Maple Grove Police Talk Implicit Bias with Community
The Maple Grove Police Department tried something on Tuesday night it has never done before. The department invited community leaders to discuss a delicate topic — one’s own biases.
Maple Grove police recently underwent training on understanding biases, from the rank and file all the way up to supervisory staff.
On Tuesday night, Maple Grove Police Chief Eric Werner invited a broad section of the community, including faith, business and educational leaders, to learn about the training.
“We all come with biases, and when we say implicit biases, we don’t know what those biases are, so there’s science behind it, understanding it, versus explicit bias where that is the darker side of biases that people may have,” said Werner.

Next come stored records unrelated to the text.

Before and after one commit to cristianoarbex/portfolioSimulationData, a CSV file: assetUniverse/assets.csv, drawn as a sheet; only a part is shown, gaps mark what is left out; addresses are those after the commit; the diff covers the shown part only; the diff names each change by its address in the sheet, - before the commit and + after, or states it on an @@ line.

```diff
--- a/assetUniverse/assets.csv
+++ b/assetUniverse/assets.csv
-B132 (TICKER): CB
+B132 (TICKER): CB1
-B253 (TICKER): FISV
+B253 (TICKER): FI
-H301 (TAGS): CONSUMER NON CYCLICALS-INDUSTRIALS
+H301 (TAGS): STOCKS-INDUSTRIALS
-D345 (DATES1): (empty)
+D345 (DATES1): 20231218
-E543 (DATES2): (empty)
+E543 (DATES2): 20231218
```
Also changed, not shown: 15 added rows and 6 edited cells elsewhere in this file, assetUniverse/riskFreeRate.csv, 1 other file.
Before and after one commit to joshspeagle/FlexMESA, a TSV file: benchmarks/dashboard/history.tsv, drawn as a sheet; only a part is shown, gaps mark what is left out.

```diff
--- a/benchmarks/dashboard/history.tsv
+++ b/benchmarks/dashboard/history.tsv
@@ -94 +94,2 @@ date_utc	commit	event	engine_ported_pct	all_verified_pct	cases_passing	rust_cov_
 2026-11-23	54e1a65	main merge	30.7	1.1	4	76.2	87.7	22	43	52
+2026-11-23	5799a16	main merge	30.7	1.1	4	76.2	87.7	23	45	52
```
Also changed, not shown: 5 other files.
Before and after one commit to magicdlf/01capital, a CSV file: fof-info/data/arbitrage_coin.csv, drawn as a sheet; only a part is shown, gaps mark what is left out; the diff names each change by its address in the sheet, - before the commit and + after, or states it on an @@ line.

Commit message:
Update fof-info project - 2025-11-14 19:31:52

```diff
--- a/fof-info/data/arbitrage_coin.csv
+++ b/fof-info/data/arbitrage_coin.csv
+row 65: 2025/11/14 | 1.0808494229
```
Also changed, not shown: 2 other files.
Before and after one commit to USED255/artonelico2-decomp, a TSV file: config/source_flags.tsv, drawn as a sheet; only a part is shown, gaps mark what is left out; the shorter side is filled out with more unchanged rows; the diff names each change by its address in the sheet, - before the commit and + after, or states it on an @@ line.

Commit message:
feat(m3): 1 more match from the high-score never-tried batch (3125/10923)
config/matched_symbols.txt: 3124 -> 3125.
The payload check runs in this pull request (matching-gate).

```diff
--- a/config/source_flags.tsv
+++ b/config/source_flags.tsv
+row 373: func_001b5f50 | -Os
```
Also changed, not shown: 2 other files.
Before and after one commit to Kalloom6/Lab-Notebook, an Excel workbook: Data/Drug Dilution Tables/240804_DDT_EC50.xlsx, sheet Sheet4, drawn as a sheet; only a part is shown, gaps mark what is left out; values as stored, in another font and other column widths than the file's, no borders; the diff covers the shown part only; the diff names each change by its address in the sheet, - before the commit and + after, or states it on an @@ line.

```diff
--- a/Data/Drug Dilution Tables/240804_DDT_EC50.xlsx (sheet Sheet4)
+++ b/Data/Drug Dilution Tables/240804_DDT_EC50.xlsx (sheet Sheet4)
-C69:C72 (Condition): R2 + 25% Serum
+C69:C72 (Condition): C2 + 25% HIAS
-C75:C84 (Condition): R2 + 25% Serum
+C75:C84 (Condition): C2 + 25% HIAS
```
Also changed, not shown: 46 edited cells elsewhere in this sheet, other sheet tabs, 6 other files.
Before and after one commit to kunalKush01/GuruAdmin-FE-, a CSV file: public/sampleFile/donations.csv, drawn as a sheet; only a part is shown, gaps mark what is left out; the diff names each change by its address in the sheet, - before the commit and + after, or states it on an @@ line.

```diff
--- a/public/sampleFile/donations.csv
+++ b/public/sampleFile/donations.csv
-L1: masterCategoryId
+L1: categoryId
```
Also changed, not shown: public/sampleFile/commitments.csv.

The goal, Werner said, is to build community trust and legitimacy with the police department.
The organization Fair and Impartial Policing conducted the training with Maple Grove police.
“The 800-pound gorilla is race,” said Noble Wray, a retired police chief and executive trainer with Fair and Impartial Policing. “Implicit bias is beyond that. It is about gender, it is about size, it is about age. It is about recognizing from your life experience how may be having an adverse impact on someone based upon your implicit biases.”
The Minnesota Chiefs of Police Association funded 40 percent of Maple Grove’s training. Maple Grove has looked at bias training for a number of years, which is now mandated for police by the state, Werner said.
“Our organization has taken it seriously and we’re training it,” said Werner. “Ultimately it will help my officers engage those organizations or the diverse populations in my community in a better way.”
Also See: Newsmakers: A Conversation with Maple Grove Police Chief Eric Werner